Whenever the word "html" turns up in a line of the data below, copy that line.

(RECORD EXTRACTS Opens)

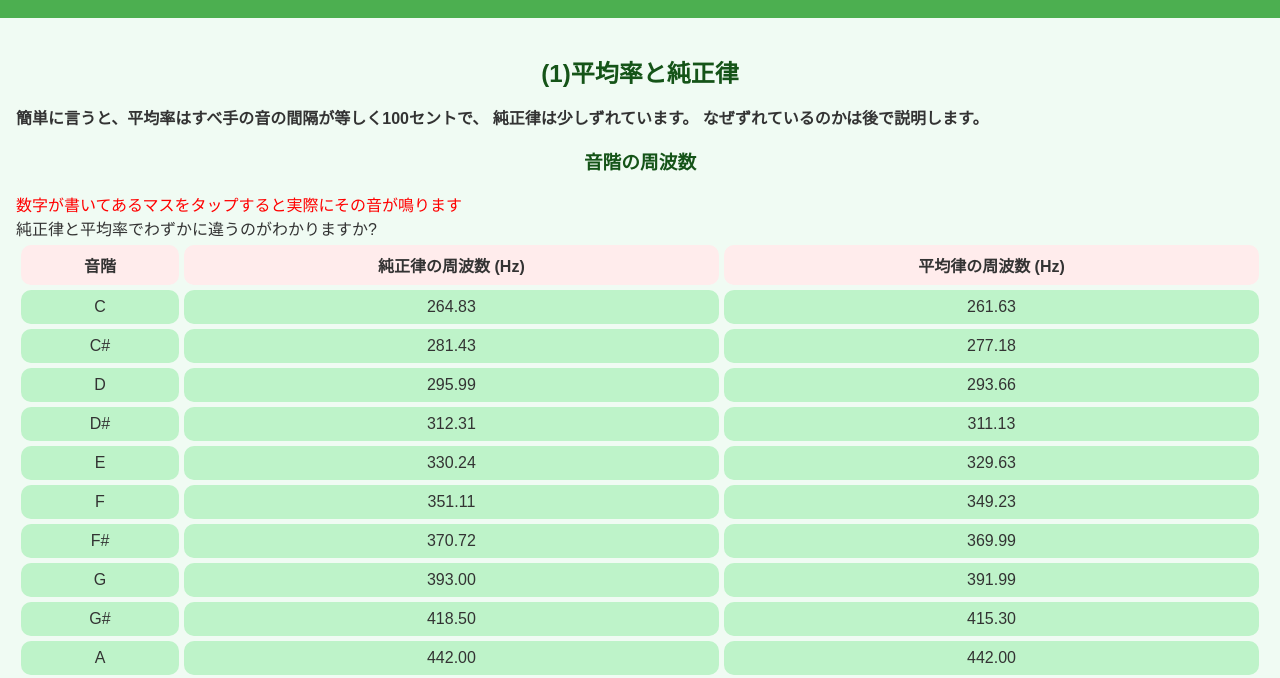
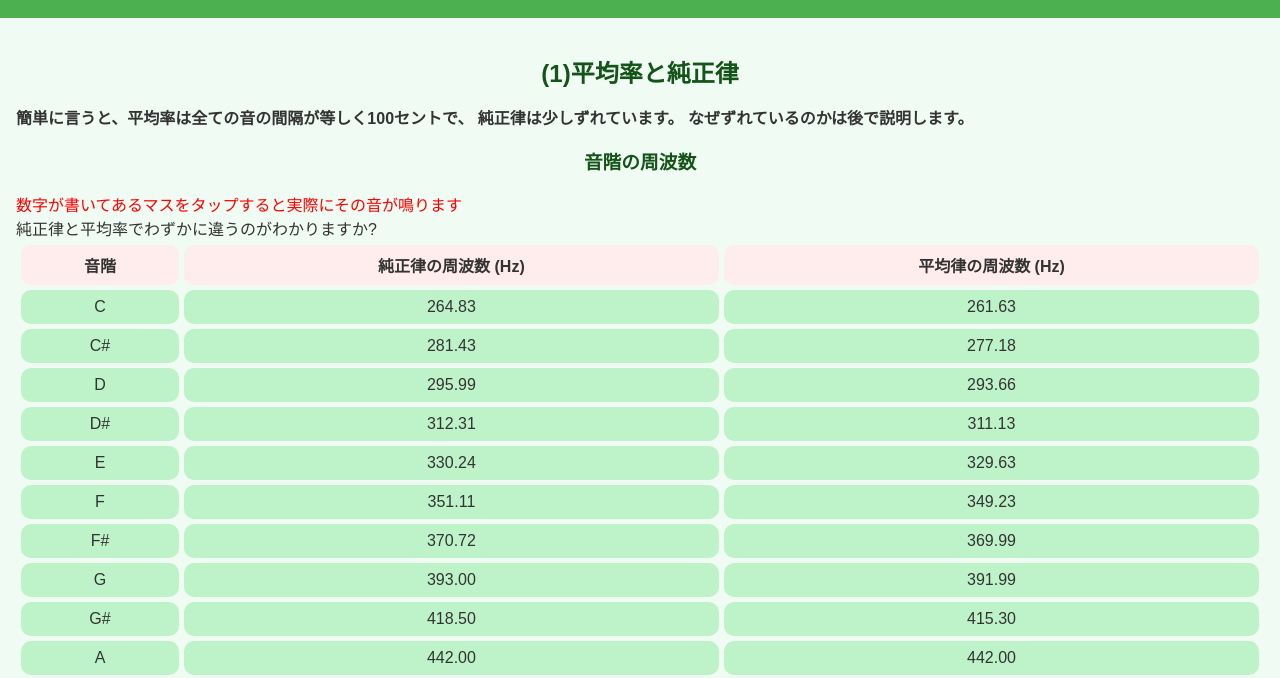
Before and after one commit to masat410/music, a website: page page/just_intonation.html in a window 1280 px wide. Shown: the part 103-781 px from the top of the page. Drawn offline with Linux system fonts and the light colour scheme.

Commit message:
誤変換の修正

```diff
--- a/page/just_intonation.html
+++ b/page/just_intonation.html
@@ -17,7 +17,7 @@
     <div class="section1">
         <h2>(1)平均率と純正律</h2>
         <p>
-            簡単に言うと、平均率はすべ手の音の間隔が等しく100セントで、
+            簡単に言うと、平均率は全ての音の間隔が等しく100セントで、
             純正律は少しずれています。
             なぜずれているのかは後で説明します。
         </p>
```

(RECORD EXTRACTS Closes)

### ANSWER TO THIS EXERCISE
Before and after one commit to masat410/music, a website: page page/just_intonation.html in a window 1280 px wide. Shown: the part 103-781 px from the top of the page. Drawn offline with Linux system fonts and the light colour scheme.
--- a/page/just_intonation.html
+++ b/page/just_intonation.html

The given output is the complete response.